Posing for some post-Margarita wedding pictures - April 9, 2017. (Brandy Wade Photography).
Almost every morning, first thing, I get out of bed, walk downstairs, and straight to the cabinet where I keep my coffee mugs. Some mugs are normal-sized, and some are bowls with handles, depending on the anticipated difficulty of the day ahead. I fill my chosen mug with filtered water from the fridge, and then I pour the water from my mug into my stovetop tea kettle and turn the burner on to the lowest setting.
That gives me enough time to feed my six cats, who escorted me down the stairs, put our rat terrier Daisy outside to do her doggy stuff, unload and load the dishwasher, let Daisy back inside, feed the outside cats (the order of these events is crucial, because Daisy prefers Special Kitty brand food for some reason), and maybe wipe my counters by the time my tea kettle starts whistling.
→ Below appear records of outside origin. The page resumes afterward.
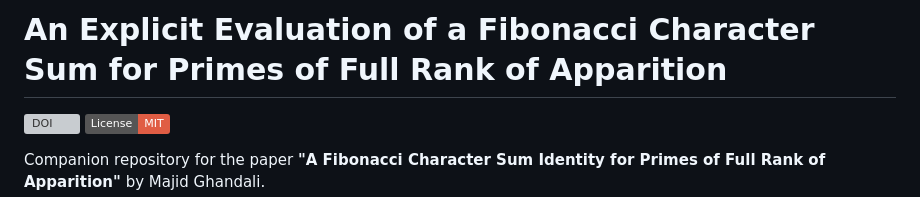
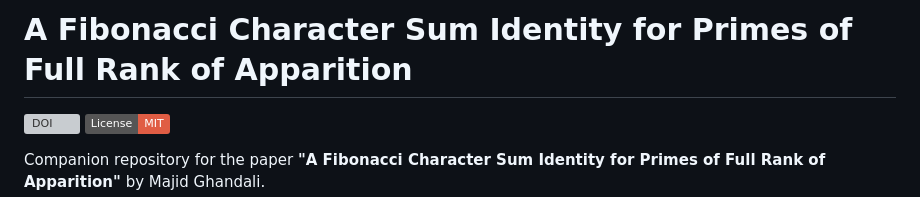
Before and after one commit to Majid-Ghandali/fibonacci-character-sum-full-rank, a Markdown page: README.md, the part around the change. Rendered like a GitHub page; badges without logos; grey boxes are pictures that could not be loaded.

Commit message:
Update project title in README.md

```diff
--- a/README.md
+++ b/README.md
@@ -1,4 +1,4 @@
-# An Explicit Evaluation of a Fibonacci Character Sum for Primes of Full Rank of Apparition
+# A Fibonacci Character Sum Identity for Primes of Full Rank of Apparition
 
 [![DOI](https://zenodo.org/badge/DOI/10.5281/zenodo.XXXXXXX.svg)](https://doi.org/10.5281/zenodo.XXXXXXX)
 [![License: MIT](https://img.shields.io/badge/License-MIT-red.svg)](https://opensource.org/licenses/MIT)
```
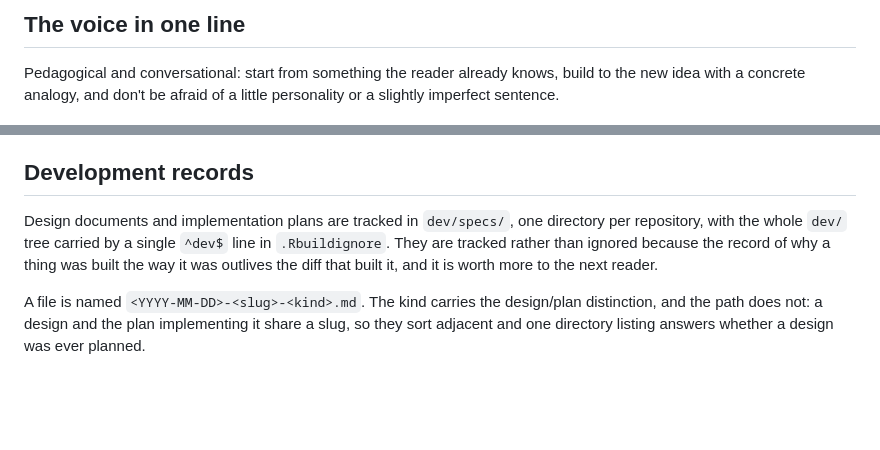
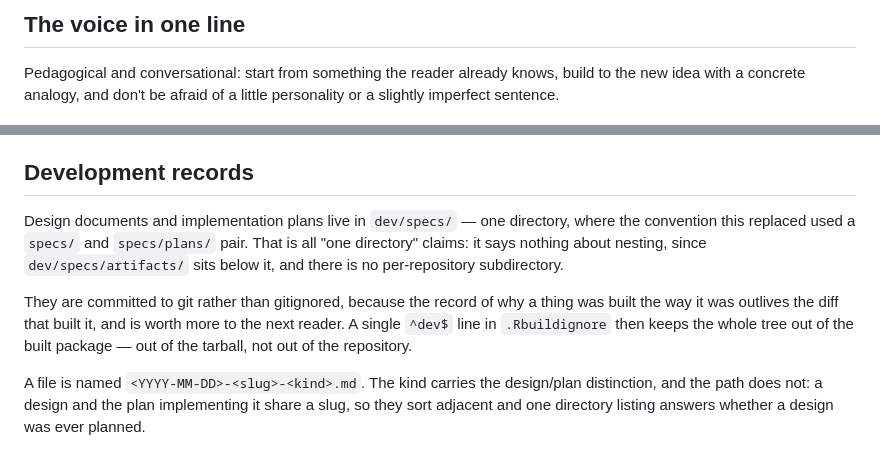
Before and after one commit to ehrlinger/hvtiPropensityScores, a Markdown page: .claude/house-style.md, 2 parts joined by grey strips. GitHub-like rendering; blank space fills up the shorter version.

Commit message:
chore: recompose the house style artifact (wording clarification)
house-style-v1 moved to 64c9e23, archived as standard-2026-08-28-2.
Wording only -- the rule is unchanged from standard-2026-08-28.

Two ambiguities Copilot raised against the generated artifact in
hvtiRbootstrap#14 and hvtiRlifetables#14, fixed at the source rather
than in the recomposed copy:

- "tracked rather than ignored" sat one sentence after ".Rbuildignore",
  using "ignore" in two senses -- excluded from the tarball, then not
  gitignored. Now separated, and says which is which.
- "one directory per repository" was read as dev/specs/<repo>/. Wrong
  reading, but two reviewers reached it, and the phrase sits four
  paragraphs above a rule requiring a nested artifacts/. It now names
  what it contrasts against and says it is not a claim about nesting.

Verified: compose-house-style.R --check --all reports 13 OK, 0 drift.

Co-Authored-By: Claude Opus 5 <noreply@anthropic.com>

```diff
--- a/.claude/house-style.md
+++ b/.claude/house-style.md
@@ -13,7 +13,7 @@
     writing-voice.md               sha256:15e75ca9cb97
     writing-reader-profile.md      sha256:5131ade189c9
     writing-context.md             sha256:51f197dc0c97
-    r-package-structure.md         sha256:81d181998e89
+    r-package-structure.md         sha256:d1dbeb83c1e7
 -->
 
 # House Style — hvtiRpropensity
@@ -480,11 +480,17 @@ keeps this rule honest rather than aspirational.
 
 ## Development records
 
-Design documents and implementation plans are tracked in `dev/specs/`, one
-directory per repository, with the whole `dev/` tree carried by a single
-`^dev$` line in `.Rbuildignore`. They are tracked rather than ignored because
-the record of why a thing was built the way it was outlives the diff that built
-it, and it is worth more to the next reader.
+Design documents and implementation plans live in `dev/specs/` — one directory,
+where the convention this replaced used a `specs/` and `specs/plans/` pair. That
+is all "one directory" claims: it says nothing about nesting, since
+`dev/specs/artifacts/` sits below it, and there is no per-repository
+subdirectory.
+
+They are committed to git rather than gitignored, because the record of why a
+thing was built the way it was outlives the diff that built it, and is worth
+more to the next reader. A single `^dev$` line in `.Rbuildignore` then keeps the
+whole tree out of the built package — out of the tarball, not out of the
+repository.
 
 A file is named `<YYYY-MM-DD>-<slug>-<kind>.md`. The kind carries the
 design/plan distinction, and the path does not: a design and the plan
```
I then make my coffee with an Aeropress, but to spare myself from having to describe what that is and how it works, let’s just imagine that I use a french press, which is roughly the same concept, but not as amazing.
After I make my coffee, with no cream or sugar, hot enough to burn away the pain of yesterday, I take it with me to the laundry room to fold laundry and put in another load. Since I have a one-track mind, I have not touched my coffee, and it is now cold, so the pain of yesterday remains. But now, I have done enough around the house to justify sitting down, and so I nuke my coffee for a minute and gulp it all down on the couch.
On the one morning of the week when my husband Kegan is off on the same day as me, Sunday, I get to drink hot coffee, because I can’t justify doing housework when I can sit and watch Law & Order with my husband.
Tuesday morning, Kegan asked if I had already put my water on the stove for coffee--I can’t remember the reason--and I told him 'no', and totally unprompted, he filled the stovetop teakettle completely with water and turned it up on high to make it boil faster. I still had to work my coffee contraption by myself, but I had coffee in five minutes that morning. I usually only put enough water in the kettle for one serving, but there was so much water left over in the kettle that I re-boiled it the next morning and used that, smiling to myself a little.
Even when he doesn’t know exactly how I want something done, I appreciate when he goes out of his way to do something for me or recalls a minor detail from a conversation. Over the winter, I would order a mocha latte with lunch, and when I came home late from work at midnight one night, I found a McDonald’s bag of food for me on the counter with a mocha latte. Even though it was hardly the time of day for coffee, I drank it anyway, and I loved Kegan for remembering that I liked them.
When I started my first full-time job, I was afraid of how it would impact our marriage. His parents divorced when he was young, and my mom stayed at home, so I felt that I didn’t have a healthy model for our marriage. When I let dinner get cold or have to leave unexpectedly for an assignment, I feel like a deadbeat husband from a sitcom--but I also remember that my husband works more than I do. He is sometimes a few minutes late, and I never hold it against him.
There is no way to predict the future, and the statistics on marriage scare me. From a standpoint of solely numbers, we have roughly a 50-50 chance of staying together. But numbers don’t account for the feeling of appreciation I get when Kegan goes out of his way for me out of care, or the excitement I feel when I see a bottle of wine he might like and imagine giving it to him. No matter what happens, I am grateful to have somebody who thinks about me as much as I think about him.